A new Ohio organization, driven by a range of individuals and industry representatives who recognize that need, has been developed to establish across-the-board relationships to share, inform and educate how agricultural technology can work to the user's favor. Known as the Ohio Agricultural Technologies Association, the organization brings together producers, consultants, agri-businesses, agri-retailers, dealers, state and federal agencies, educators and researchers to collaborate on a variety of technologies including precision agriculture, remote sensing, software, the Internet, e-businesses, GPS and GIS systems and biotechnology.
"The organization is a grassroots type of association that addresses the overall need of how technology can be applicable and economically profitable in agriculture and natural resources," said Nathan Watermeier, an Ohio State University Extension Technology Program Leader and the organization's advisory board member. "Technology is not changing agriculture. Agriculture itself is changing and the technologies are just a set of tools used to deal with those changes and enhance natural resource and agriculture decision-making. This is beneficial to all who use such technology in the industry."
Ohio State Extension will hold information and discussion sessions throughout Ohio in Feb. and March to introduce the Ohio Agricultural Technologies Association to individuals and offer them the opportunity to participate in the organization.
The first session will be held during the Conservation Tillage and Technology Conference in Ada, Ohio, on Feb. 26 from 8:30 a.m. to 8:45 a.m.
The other sessions will be held from 9 a.m. until noon on March 8 at Molly Caren Agricultural Center in London, Ohio and on March 22 at the Ohio State Extension district office in Findlay, Ohio. Registration is free.
The sessions will include a presentation addressing the need for a technology association, followed by open discussions on the organization's future plans and current technology issues, specifically in the area of precision agriculture.

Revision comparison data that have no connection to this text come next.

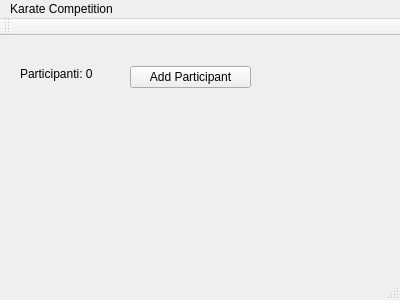
This is KarateCompetition/mainwindow.ui in SuluCiprian/BD as Qt 5 draws it before an edit. The edited form follows.
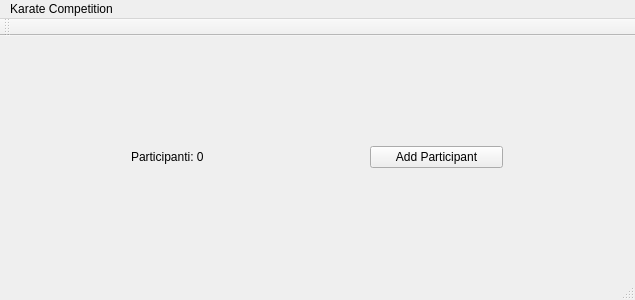
This is the edited form.

Commit message: Added participant + more buttons

The edit to the form file:
```diff
--- a/KarateCompetition/mainwindow.ui
+++ b/KarateCompetition/mainwindow.ui
@@ -6,7 +6,7 @@
    <rect>
     <x>0</x>
     <y>0</y>
-    <width>400</width>
+    <width>635</width>
     <height>300</height>
    </rect>
   </property>
@@ -14,39 +14,44 @@
    <string>MainWindow</string>
   </property>
   <widget class="QWidget" name="centralWidget">
+   <layout class="QHBoxLayout" name="horizontalLayout">
+    <item>
    <widget class="QLabel" name="participantLabel">
-    <property name="geometry">
-     <rect>
-      <x>20</x>
-      <y>30</y>
-      <width>91</width>
-      <height>16</height>
-     </rect>
+      <property name="maximumSize">
+       <size>
+        <width>113</width>
+        <height>16777215</height>
+       </size>
     </property>
     <property name="text">
      <string>Participanti: 0</string>
     </property>
    </widget>
+    </item>
+    <item>
    <widget class="QPushButton" name="addParticipant">
-    <property name="geometry">
-     <rect>
-      <x>130</x>
-      <y>30</y>
-      <width>121</width>
-      <height>22</height>
-     </rect>
+      <property name="maximumSize">
+       <size>
+        <width>133</width>
+        <height>16777215</height>
+       </size>
     </property>
     <property name="text">
      <string>Add Participant</string>
     </property>
    </widget>
+    </item>
+    <item>
+     <layout class="QVBoxLayout" name="verticalLayout"/>
+    </item>
+   </layout>
   </widget>
   <widget class="QMenuBar" name="menuBar">
    <property name="geometry">
     <rect>
      <x>0</x>
      <y>0</y>
-     <width>400</width>
+     <width>635</width>
      <height>19</height>
     </rect>
    </property>
```
Lines whose indentation alone changed are shown as unchanged. The commit also changes 6 other files.
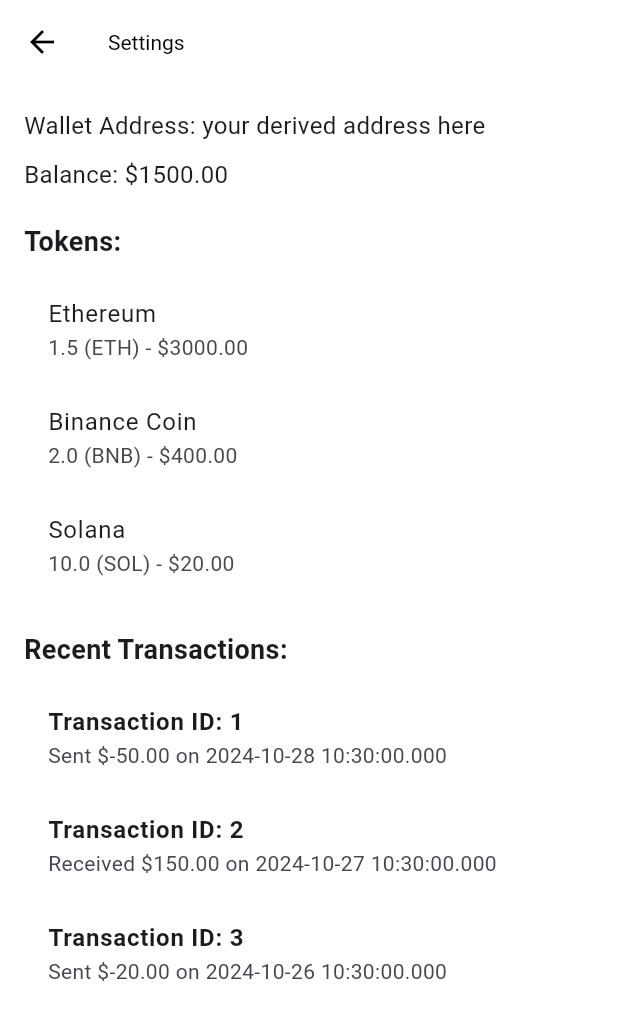
After one commit to waqasraza123/flutter-web3-wallet-connect, a Flutter app: the SettingsScreen screen opened by its route, on a phone screen of 412 x 824 dp. The commit adds this screen. Shown: the top 1020 px of the screen. Run offline on Flutter 3.47's test engine with Material 3 defaults, Android fonts, the phone set to English and light mode, and no system bars; our stand-ins replace flutter_secure_storage, loading_animation_widget, logger, shared_preferences, video_player; missing offline and left inert: bip39; accounts and stored records are empty.

Commit message:
design touches

```diff
--- a/lib/main.dart
+++ b/lib/main.dart
@@ -1,6 +1,7 @@
 import 'package:flutter/material.dart';
 import 'screens/home_screen.dart';
-import 'screens/chain_selection_screen.dart'; // Import your ChainSelectionScreen
+import 'screens/chain_selection_screen.dart';
+import 'screens/settings_screen.dart';
 
 void main() {
   runApp(const MyApp());
@@ -27,8 +28,8 @@ class MyApp extends StatelessWidget {
         primaryColor: Colors.blue,
       ),
       routes: {
-        // Define the chainSelection route here
         '/chainSelection': (context) => const ChainSelectionScreen(),
+        '/settings': (context) => const SettingsScreen(),
       },
     );
   }
--- a/lib/models/wallet.dart
+++ b/lib/models/wallet.dart
@@ -6,12 +6,18 @@ class Token {
   final String symbol;
   final double amount;
   final double price;
+  final String imageUrl;
+  final double currentAmount;
+  final double currentBalance;
 
   Token({
     required this.name,
     required this.symbol,
     required this.amount,
     required this.price,
+    required this.imageUrl,
+    required this.currentAmount,
+    required this.currentBalance,
   });
 }
 
@@ -26,7 +32,7 @@ class Wallet {
   final String recoveryPhrase;
   final String privateKey;
   final String publicKey;
-  final String address; // Explicitly add address as a final field
+  final String address;
   final double balance;
   final List<Token> tokens;
   final List<NFT> nfts;
@@ -35,7 +41,7 @@ class Wallet {
     required this.recoveryPhrase,
     required this.privateKey,
     required this.publicKey,
-    required this.address, // Ensure address is set via the constructor
+    required this.address,
     required this.balance,
     required this.tokens,
     required this.nfts,
--- /dev/null
+++ b/lib/screens/settings_screen.dart
@@ -0,0 +1,70 @@
+import 'package:flutter/material.dart';
+import '../utils/api_data.dart';
+
+class SettingsScreen extends StatelessWidget {
+  const SettingsScreen({super.key});
+
+  @override
+  Widget build(BuildContext context) {
+    final wallet = ApiData.wallet; // Get the wallet data
+
+    return Scaffold(
+      appBar: AppBar(
+        title: const Text('Settings'),
+      ),
+      body: Padding(
+        padding: const EdgeInsets.all(16.0),
+        child: ListView(
+          children: [
+            // Display wallet information
+            Text(
+              'Wallet Address: ${wallet.address}',
+              style: const TextStyle(fontSize: 16),
+            ),
+            const SizedBox(height: 10),
+            Text(
+              'Balance: \$${wallet.balance.toStringAsFixed(2)}',
+              style: const TextStyle(fontSize: 16),
+            ),
+            const SizedBox(height: 20),
+
+            // Display tokens
+            const Text(
+              'Tokens:',
+              style: TextStyle(fontSize: 18, fontWeight: FontWeight.bold),
+            ),
+            const SizedBox(height: 10),
+            ...wallet.tokens.map((token) {
+              return ListTile(
+                title: Text(token.name),
+                subtitle: Text(
+                  '${token.amount} (${token.symbol}) - \$${token.price.toStringAsFixed(2)}',
+                ),
+              );
+            }).toList(),
+
+            const SizedBox(height: 20),
+
+            // Display transactions
+            const Text(
+              'Recent Transactions:',
+              style: TextStyle(fontSize: 18, fontWeight: FontWeight.bold),
+            ),
+            const SizedBox(height: 10),
+            ...ApiData.transactions.map((transaction) {
+              return ListTile(
+                title: Text(
+                  'Transaction ID: ${transaction.id}',
+                  style: const TextStyle(fontWeight: FontWeight.bold),
+                ),
+                subtitle: Text(
+                  '${transaction.type} \$${transaction.amount.toStringAsFixed(2)} on ${transaction.date}',
+                ),
+              );
+            }).toList(),
+          ],
+        ),
+      ),
+    );
+  }
+}
--- a/lib/screens/wallet_creation_options_screen.dart
+++ b/lib/screens/wallet_creation_options_screen.dart
@@ -68,7 +68,7 @@ class WalletCreationOptionsScreen extends StatelessWidget {
       required VoidCallback onPressed,
       String? textButtonText,
       String bottomText = ''}) {
-    return Container(
+    return SizedBox(
       height: 250, // Set a fixed height for uniformity
       width: double.infinity, // Make the card take full width
       child: Card(
--- a/lib/utils/api_data.dart
+++ b/lib/utils/api_data.dart
@@ -6,12 +6,37 @@ class ApiData {
     recoveryPhrase: "your recovery phrase here",
     privateKey: "your private key here",
     publicKey: "your public key here",
-    address: "your derived address here", // Add the wallet address here
+    address: "your derived address here",
     balance: 1500.00,
     tokens: [
-      Token(name: "Ethereum", symbol: "ETH", amount: 1.5, price: 3000.00),
-      Token(name: "Binance Coin", symbol: "BNB", amount: 2.0, price: 400.00),
-      Token(name: "Solana", symbol: "SOL", amount: 10.0, price: 20.00),
+      Token(
+        name: "Ethereum",
+        symbol: "ETH",
+        amount: 1.5,
+        price: 3000.00,
+        imageUrl: 'https://cryptologos.cc/logos/ethereum-eth-logo.png?v=025',
+        currentAmount: 1.5,
+        currentBalance: 3000.00 * 1.5,
+      ),
+      Token(
+        name: "Binance Coin",
+        symbol: "BNB",
+        amount: 2.0,
+        price: 400.00,
+        imageUrl:
+            'https://cryptologos.cc/logos/binance-coin-bnb-logo.png?v=025',
+        currentAmount: 2.0,
+        currentBalance: 400.00 * 2.0,
+      ),
+      Token(
+        name: "Solana",
+        symbol: "SOL",
+        amount: 10.0,
+        price: 20.00,
+        imageUrl: 'https://cryptologos.cc/logos/solana-sol-logo.png?v=025',
+        currentAmount: 10.0,
+        currentBalance: 20.00 * 10.0,
+      ),
     ],
     nfts: [
       NFT(name: "CryptoPunk #1", imageUrl: "https://example.com/nft1.png"),
@@ -24,44 +49,32 @@ class ApiData {
       id: "1",
       amount: -50.00,
       date: DateTime.now().subtract(const Duration(days: 1)),
-        type: "Sent"),
+      type: "Sent",
+    ),
     Transaction(
       id: "2",
       amount: 150.00,
       date: DateTime.now().subtract(const Duration(days: 2)),
-        type: "Received"),
+      type: "Received",
+    ),
     Transaction(
       id: "3",
       amount: -20.00,
       date: DateTime.now().subtract(const Duration(days: 3)),
-        type: "Sent"),
+      type: "Sent",
+    ),
   ];
 
-  static final List<Map<String, dynamic>> topTokens = [
-    {
-      'name': 'Bitcoin',
-      'price': 29000.00,
-      'change': 2.5,
-    },
-    {
-      'name': 'Ethereum',
-      'price': 1800.00,
-      'change': -1.2,
-    },
-    {
-      'name': 'Ripple',
-      'price': 0.50,
-      'change': 3.4,
-    },
-    {
-      'name': 'Cardano',
-      'price': 1.20,
-      'change': 0.8,
-    },
-    {
-      'name': 'Polkadot',
-      'price': 5.80,
-      'change': -0.6,
-    },
-  ];
+  static List<Map<String, dynamic>> get topTokens {
+    return wallet.tokens.map((token) {
+      return {
+        'name': token.name,
+        'price': token.price,
+        'change': 0.0,
+        'imageUrl': token.imageUrl,
+        'currentAmount': token.currentAmount,
+        'currentBalance': token.currentBalance,
+      };
+    }).toList();
   }
+}
--- a/pubspec.yaml
+++ b/pubspec.yaml
@@ -20,6 +20,7 @@ dependencies:
   flutter_secure_storage: ^9.2.2
   crypto: ^3.0.6
   shared_preferences: ^2.3.2
+  loading_animation_widget: ^1.3.0
 
 dev_dependencies:
   flutter_test:
```
Also changed, not shown: lib/screens/home_screen.dart (+2 -5 lines), lib/screens/verify_recovery_phrase_screen.dart (+19 -2 lines), lib/screens/wallet_screen.dart (+103 -18 lines). Lines whose indentation alone changed are shown as unchanged.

"No other association in Ohio deals with new advancements in technology," said Watermeier, adding that other states like Nebraska, Kansas and Kentucky already have similar associations in place. "If we can work collaboratively in sharing ideas, identifying new research, and utilize existing technology, we can strengthen Ohio's future in agriculture and natural resources."